### WORK REQUEST
Write out every line below that includes the word "language".

****************

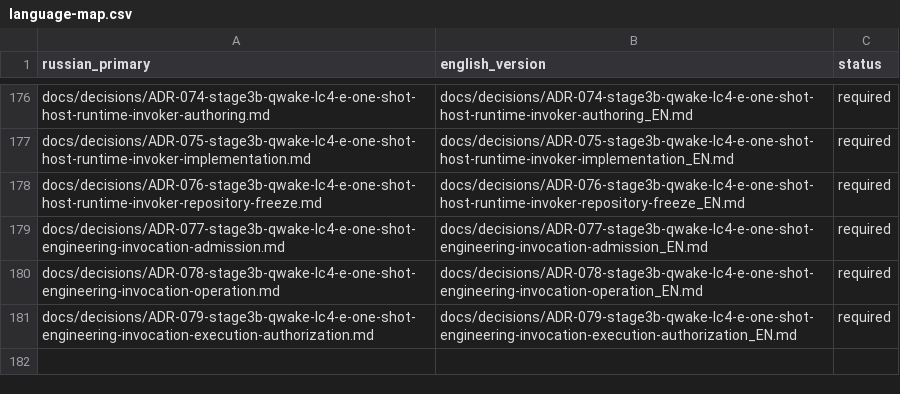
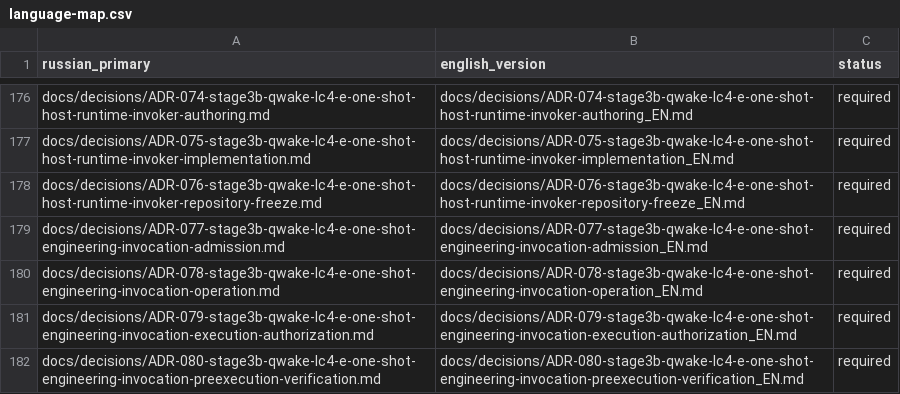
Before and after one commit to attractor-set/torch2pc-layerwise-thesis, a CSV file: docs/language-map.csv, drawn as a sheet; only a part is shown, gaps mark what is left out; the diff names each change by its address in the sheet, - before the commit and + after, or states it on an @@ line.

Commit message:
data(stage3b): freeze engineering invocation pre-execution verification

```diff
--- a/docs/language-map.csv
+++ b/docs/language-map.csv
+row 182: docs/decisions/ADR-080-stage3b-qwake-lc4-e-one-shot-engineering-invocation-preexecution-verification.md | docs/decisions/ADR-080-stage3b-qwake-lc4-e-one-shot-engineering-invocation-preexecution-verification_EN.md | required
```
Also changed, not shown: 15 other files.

****************

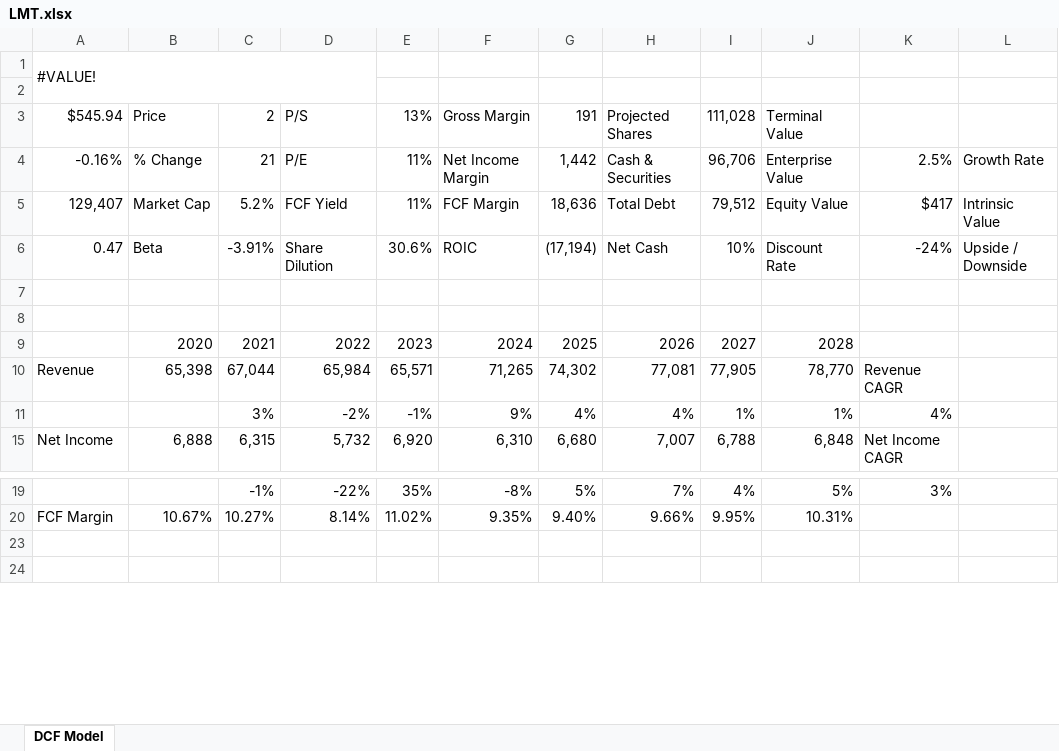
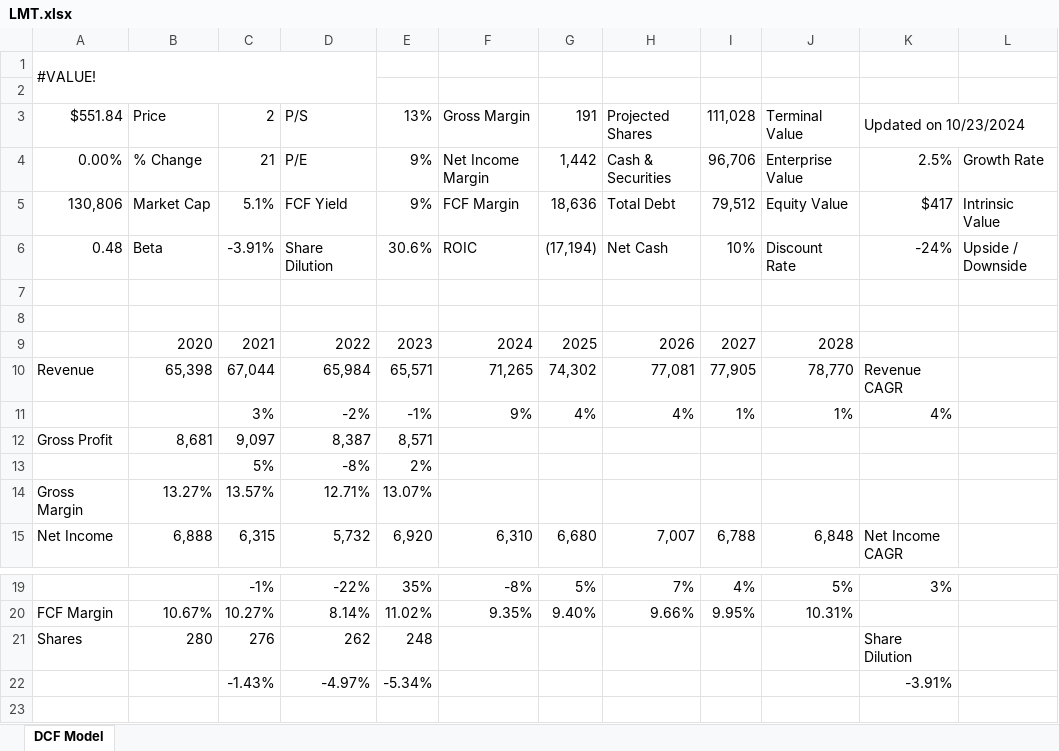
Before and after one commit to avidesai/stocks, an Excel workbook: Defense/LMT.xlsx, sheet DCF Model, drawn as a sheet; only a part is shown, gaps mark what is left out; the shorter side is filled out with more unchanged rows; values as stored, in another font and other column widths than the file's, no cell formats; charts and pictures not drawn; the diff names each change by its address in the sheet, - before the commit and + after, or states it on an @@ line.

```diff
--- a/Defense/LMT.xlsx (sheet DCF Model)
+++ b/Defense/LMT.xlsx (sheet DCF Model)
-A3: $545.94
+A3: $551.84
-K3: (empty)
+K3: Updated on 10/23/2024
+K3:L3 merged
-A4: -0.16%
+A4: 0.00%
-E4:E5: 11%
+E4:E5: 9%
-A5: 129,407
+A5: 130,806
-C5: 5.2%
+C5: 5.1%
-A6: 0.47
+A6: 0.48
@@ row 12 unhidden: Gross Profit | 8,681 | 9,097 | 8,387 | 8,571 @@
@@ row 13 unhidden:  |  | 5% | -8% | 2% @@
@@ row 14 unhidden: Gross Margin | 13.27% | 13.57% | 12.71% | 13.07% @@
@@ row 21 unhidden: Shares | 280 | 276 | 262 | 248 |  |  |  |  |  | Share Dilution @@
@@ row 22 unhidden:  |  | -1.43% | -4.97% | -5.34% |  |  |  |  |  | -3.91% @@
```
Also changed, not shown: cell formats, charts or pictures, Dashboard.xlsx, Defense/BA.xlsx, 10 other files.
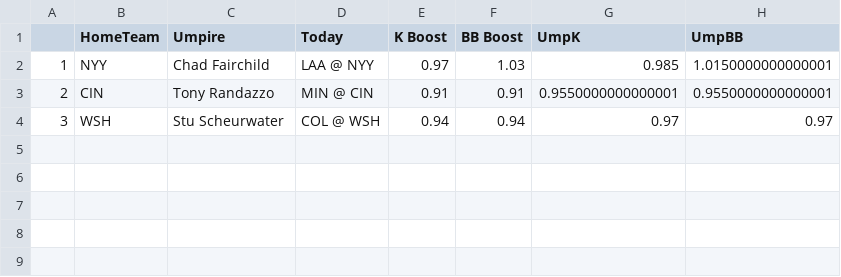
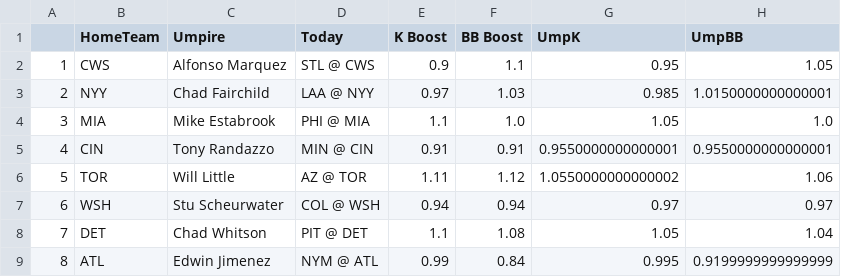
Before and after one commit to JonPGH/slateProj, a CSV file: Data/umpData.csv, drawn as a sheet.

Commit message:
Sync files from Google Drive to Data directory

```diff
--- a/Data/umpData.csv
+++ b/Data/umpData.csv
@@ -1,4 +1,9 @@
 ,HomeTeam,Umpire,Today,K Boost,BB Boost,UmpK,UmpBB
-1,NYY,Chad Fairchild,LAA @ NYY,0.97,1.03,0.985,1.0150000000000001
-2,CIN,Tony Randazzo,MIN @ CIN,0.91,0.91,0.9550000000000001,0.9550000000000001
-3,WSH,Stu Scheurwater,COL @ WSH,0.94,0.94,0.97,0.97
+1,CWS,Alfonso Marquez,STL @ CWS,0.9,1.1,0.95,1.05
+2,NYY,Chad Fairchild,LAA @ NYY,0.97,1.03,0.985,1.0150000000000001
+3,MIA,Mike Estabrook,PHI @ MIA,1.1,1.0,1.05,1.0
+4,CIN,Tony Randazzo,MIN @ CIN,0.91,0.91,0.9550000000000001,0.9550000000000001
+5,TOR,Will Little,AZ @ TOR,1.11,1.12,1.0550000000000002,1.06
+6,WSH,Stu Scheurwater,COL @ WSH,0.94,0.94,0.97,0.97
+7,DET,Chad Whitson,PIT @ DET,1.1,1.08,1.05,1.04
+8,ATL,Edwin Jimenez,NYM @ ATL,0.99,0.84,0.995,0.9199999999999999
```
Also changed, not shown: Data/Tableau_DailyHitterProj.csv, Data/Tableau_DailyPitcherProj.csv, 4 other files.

****************

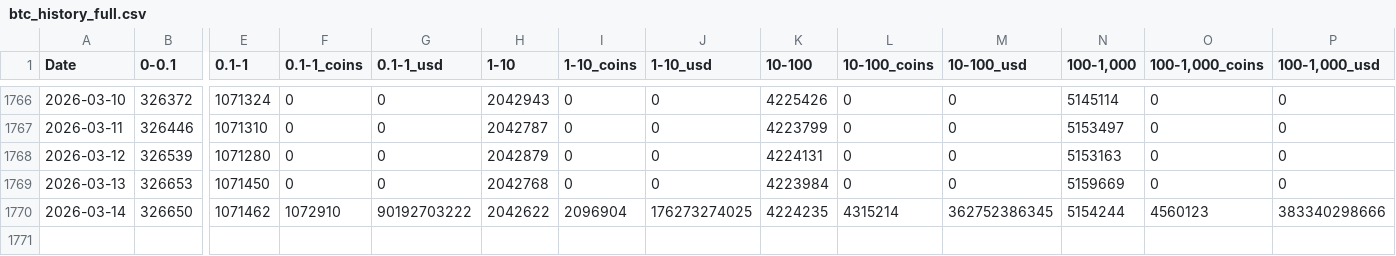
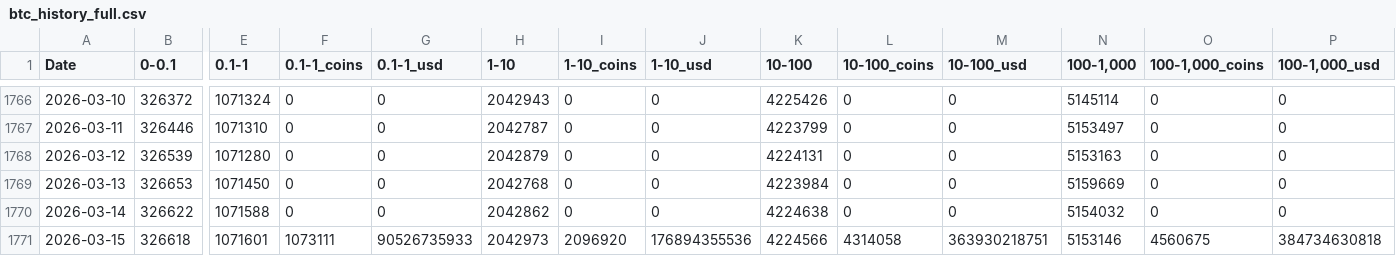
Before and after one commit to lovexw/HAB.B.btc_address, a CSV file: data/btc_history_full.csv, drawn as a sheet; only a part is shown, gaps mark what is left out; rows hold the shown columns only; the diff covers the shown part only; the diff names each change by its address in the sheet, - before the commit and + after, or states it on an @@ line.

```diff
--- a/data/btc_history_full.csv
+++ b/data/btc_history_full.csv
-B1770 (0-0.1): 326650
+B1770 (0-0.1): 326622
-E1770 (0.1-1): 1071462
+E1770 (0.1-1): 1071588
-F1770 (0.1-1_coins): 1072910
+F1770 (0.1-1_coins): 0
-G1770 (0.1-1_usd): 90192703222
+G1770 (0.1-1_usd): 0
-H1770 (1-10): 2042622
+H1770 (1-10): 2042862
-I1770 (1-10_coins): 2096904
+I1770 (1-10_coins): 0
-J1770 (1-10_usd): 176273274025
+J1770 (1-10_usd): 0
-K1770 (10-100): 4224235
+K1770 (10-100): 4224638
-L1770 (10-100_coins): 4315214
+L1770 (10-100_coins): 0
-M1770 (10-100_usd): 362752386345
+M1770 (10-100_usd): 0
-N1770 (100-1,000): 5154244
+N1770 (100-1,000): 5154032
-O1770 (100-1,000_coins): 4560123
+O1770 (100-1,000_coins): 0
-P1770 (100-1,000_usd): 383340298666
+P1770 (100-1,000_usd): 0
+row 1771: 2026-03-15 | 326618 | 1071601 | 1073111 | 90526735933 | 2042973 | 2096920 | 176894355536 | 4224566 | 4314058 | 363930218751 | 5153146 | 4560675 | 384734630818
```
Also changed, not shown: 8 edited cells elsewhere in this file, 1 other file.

****************

### OUTPUT OF THE EXERCISE
Before and after one commit to attractor-set/torch2pc-layerwise-thesis, a CSV file: docs/language-map.csv, drawn as a sheet; only a part is shown, gaps mark what is left out; the diff names each change by its address in the sheet, - before the commit and + after, or states it on an @@ line.
--- a/docs/language-map.csv
+++ b/docs/language-map.csv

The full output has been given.